Today's Clinical Lab - News, Editorial and Products for the Clinical Laboratory
A Synapse Is Born: Human Brain Organoids Integrate with Mouse Cortex
Researchers recorded the human-mouse synapse formation using a novel experimental setup and intend to use it to understand brain diseases.
iStock, bawanch

A Synapse Is Born: Human Brain Organoids Integrate with Mouse Cortex

Multimodal experiments with organoids may provide deeper insights into the human brain

Photo portrait of swathi kodaikal
Swathi Kodaikal, MSc
Photo portrait of swathi kodaikal

Swathi Kodaikal, MSc, holds a master’s degree in biotechnology and has worked in places where actual science and research happen. Blending her love for writing with science, Swathi enjoys demystifying complex research findings for readers from all walks of life. On the days she doesn’t write, she learns and performs Kathak, sings, makes plans to travel, and obsesses over cleanliness.

ViewFull Profile
Learn about ourEditorial Policies.
Published:Jan 10, 2023
|1 min read
Register for free to listen to this article
Listen with Speechify

For the first time, researchers report the functional integration of human neuronal networks in a mouse brain. A team of engineers and neuroscientists from the University of California San Diego, Boston University, and the Salk Institute for Biological Studies implanted three-dimensional neuronal cultures, called brain organoids, into the cortex of mice. When exposed to an external visual stimulus (an optical white light LED), the implanted organoids reacted in the same way as the surrounding mouse neurons. tissues of the cortex. 

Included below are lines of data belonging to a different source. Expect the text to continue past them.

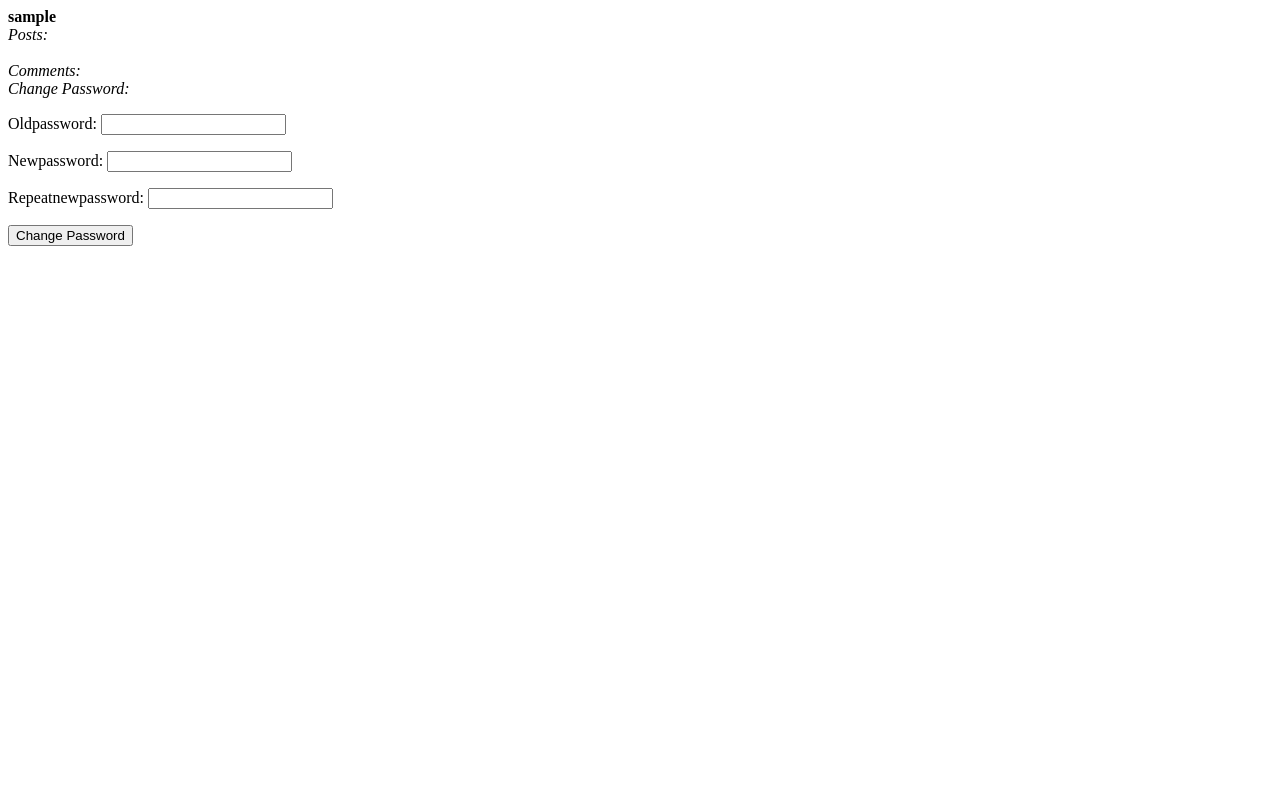
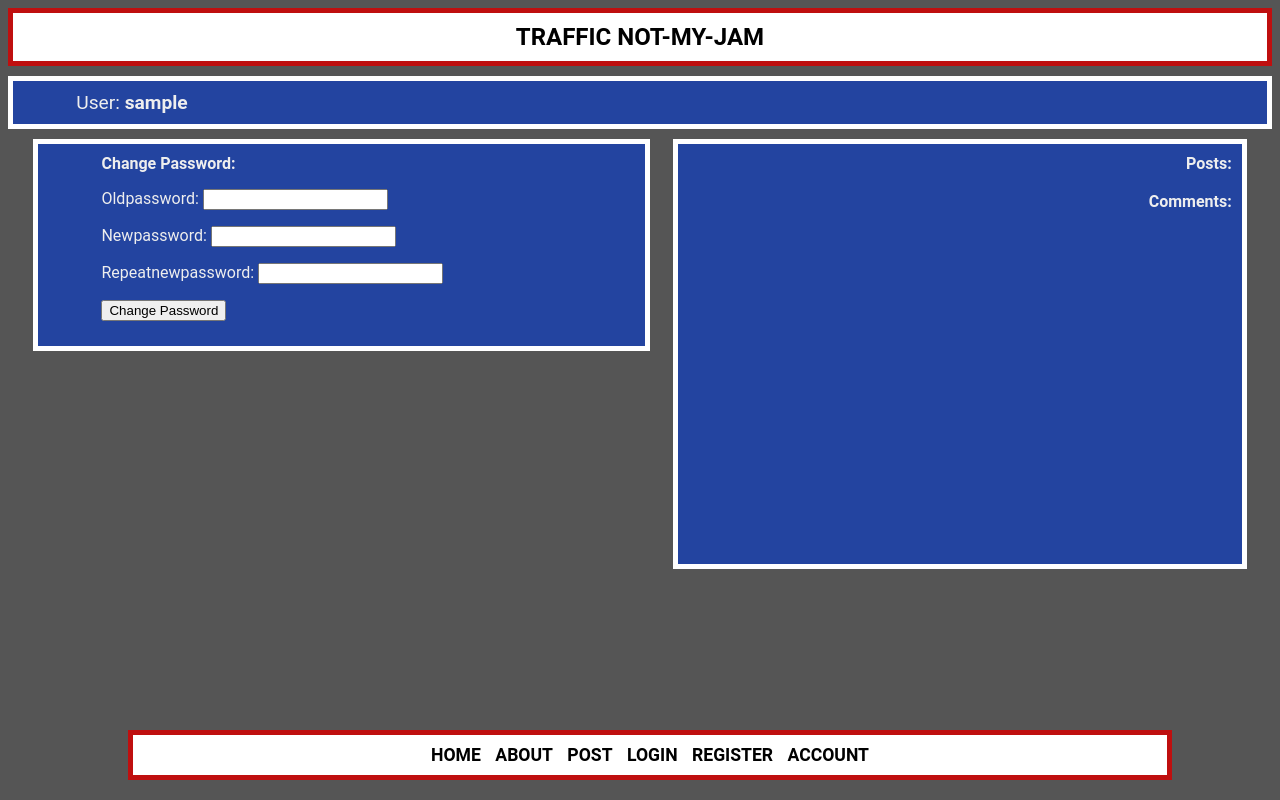
Before and after one commit to benedict-glasgow/trafficnotmyjam, a Django app: page /account/ in a window 1280 px wide. Run offline with Django 3.2, Linux system fonts and the light colour scheme; the visitor is signed in with stand-in values (Sample User, id 1); data that the repository does not hold is empty.

Commit message:
account page html

```diff
--- /dev/null
+++ b/templates/traffic/account.html
@@ -0,0 +1,30 @@
+{% extends 'traffic/base.html' %}
+
+{% block topbar %}
+    <div id="topbar" class="contentbox">User: <strong>{{ user.username }}</strong> <br/></div>
+{% endblock %}
+
+{% block left_body_block %}
+    <div id="l-block" class="contentbox">
+        <strong> Change Password: </strong> <br/>
+        <form id="UpdateDetailsForm" method="POST" action="/account/changepassword/" enctype="multipart/form-data" >
+            {% csrf_token %}
+            {{ updateDetailsForm.as_p }}
+            <input type="submit" name="submit" value="Change Password" />
+        </form>
+    </div>
+{% endblock %}
+
+{% block right_body_block %}
+    <div id="r-block" class="contentbox">
+        <strong> Posts: </strong> <br/>
+        {% for post in posts %}
+            {{ post.title }} <br/>
+        {% endfor %}
+        <br/>
+        <strong>Comments:</strong> <br/>
+        {% for comment in comments %}
+            {{ comment.content }} <br/>
+        {% endfor %}
+    </div>
+{% endblock %}
--- a/templates/traffic/base.html
+++ b/templates/traffic/base.html
@@ -33,6 +33,7 @@
 			<a href="{% url 'traffic:addposts'%}">POST</a>
 			<a href="{% url 'traffic:login'%}">LOGIN</a>
 			<a href="{% url 'traffic:register'%}">REGISTER</a>
+			<a href="{% url 'traffic:account'%}">ACCOUNT</a>
 		</div>
 	</body>
 </html>
--- a/traffic/views.py
+++ b/traffic/views.py
@@ -253,7 +253,7 @@ def account(request):
 
     contextDict['updateDetailsForm'] = ChangePasswordForm()
 
-    return render(request, 'traffic/accountTesting.html', context=contextDict)
+    return render(request, 'traffic/account.html', context=contextDict)
 
 
 
```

The researchers used an innovative experimental setup combining transparent graphene microelectrode arrays and two-photon imaging to study the progress of implantation. They recorded neural activity electrically from both the implanted organoid and the surrounding mouse cortex in real time for about 11 weeks. Two-photon imaging also captured the development of mouse vasculature around the human brain organoid, providing it with necessary nutrients and oxygen. 

The success of these multimodal experiments opens up opportunities to better understand human neural networks and investigate developmental brain diseases. 

In a press release, Duygu Kuzum, PhD, a faculty member in the UC San Diego Department of Electrical and Computer Engineering, who led the team of researchers, said, “We envision that further along the road, this combination of stem cells and neuro-recording technologies will be used for modeling disease under physiological conditions, examining candidate treatments on patient-specific organoids, and evaluating organoids’ potential to restore specific, lost, degenerated, or damaged brain regions.”  

This work was funded through the National Institutes of Health, the Research Council of Norway, and the National Science Foundation.